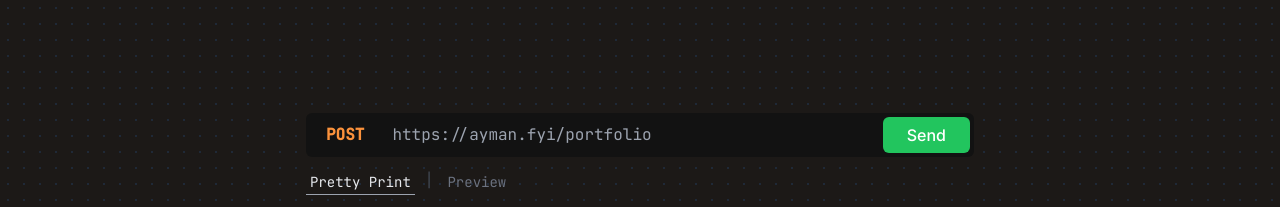
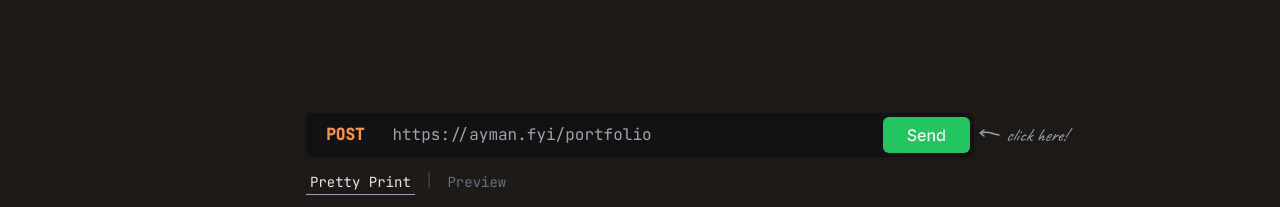
Before and after one commit to aymanfouad123/portfolio-v1, a React (Vite) app: page / in a window 1280 px wide. Shown: the top 207 px of the page. Built offline with nearby package versions, Linux system fonts and the light colour scheme.

Commit message:
feat: ux improvement for the send button

```diff
--- a/index.html
+++ b/index.html
@@ -9,6 +9,7 @@
     <!-- Fonts -->
     <link href="https://fonts.googleapis.com/css2?family=Inter:wght@400;500;600&display=swap" rel="stylesheet">
     <link href="https://fonts.googleapis.com/css2?family=JetBrains+Mono:wght@400;500&display=swap" rel="stylesheet">
+    <link href="https://fonts.googleapis.com/css2?family=Caveat:wght@400;500&display=swap" rel="stylesheet">
   </head>
   <body>
     <div id="root"></div>
--- a/src/components/requestBar.jsx
+++ b/src/components/requestBar.jsx
@@ -21,6 +21,78 @@ function RequestBar({ onToggleView, currentView, disabled, requestMethod }) {
           </div>
         </div>
 
+        {/* Send button with annotation */}
+        <div className="relative">
+          {/* Sketch annotation - relative to button */}
+          <div className="absolute pointer-events-none select-none -top-10 right-0 md:top-1/2 md:-right-24 md:-translate-y-1/2 flex items-center">
+            {/* Mobile: text with arrow below */}
+            <div className="flex md:hidden flex-col items-end">
+              <span
+                className="text-gray-400 text-sm italic whitespace-nowrap"
+                style={{ fontFamily: "'Caveat', cursive" }}
+              >
+                click here!
+              </span>
+              {/* Arrow pointing down */}
+              <svg
+                width="20"
+                height="16"
+                viewBox="0 0 20 16"
+                fill="none"
+                className="mr-4"
+              >
+                <path
+                  d="M10 2 C10 6, 8 10, 10 12"
+                  stroke="#9ca3af"
+                  strokeWidth="1.5"
+                  strokeLinecap="round"
+                  fill="none"
+                />
+                <path
+                  d="M7 10 L10 13 L13 10"
+                  stroke="#9ca3af"
+                  strokeWidth="1.5"
+                  strokeLinecap="round"
+                  strokeLinejoin="round"
+                  fill="none"
+                />
+              </svg>
+            </div>
+
+            {/* Desktop: arrow pointing left with text */}
+            <div className="hidden md:flex items-center">
+              <svg
+                width="30"
+                height="20"
+                viewBox="0 0 30 20"
+                fill="none"
+                className="mr-1"
+              >
+                <path
+                  d="M28 10 C22 10, 18 5, 10 8"
+                  stroke="#9ca3af"
+                  strokeWidth="1.5"
+                  strokeLinecap="round"
+                  fill="none"
+                />
+                <path
+                  d="M13 5 L9 8 L13 11"
+                  stroke="#9ca3af"
+                  strokeWidth="1.5"
+                  strokeLinecap="round"
+                  strokeLinejoin="round"
+                  fill="none"
+                />
+              </svg>
+              <span
+                className="text-gray-400 text-lg italic whitespace-nowrap"
+                style={{ fontFamily: "'Caveat', cursive" }}
+              >
+                click here!
+              </span>
+            </div>
+          </div>
+
           {/* Send button */}
           <button
             onClick={onToggleView}
@@ -31,6 +103,7 @@ function RequestBar({ onToggleView, currentView, disabled, requestMethod }) {
           </button>
         </div>
       </div>
+    </div>
   );
 }
 
```
Lines whose indentation alone changed are shown as unchanged.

» What you have to do
Which lines of the listing contain the string "button"? Copy every one of them.

» Response
feat: ux improvement for the send button
+        {/* Send button with annotation */}
+          {/* Sketch annotation - relative to button */}
           {/* Send button */}
           <button
           </button>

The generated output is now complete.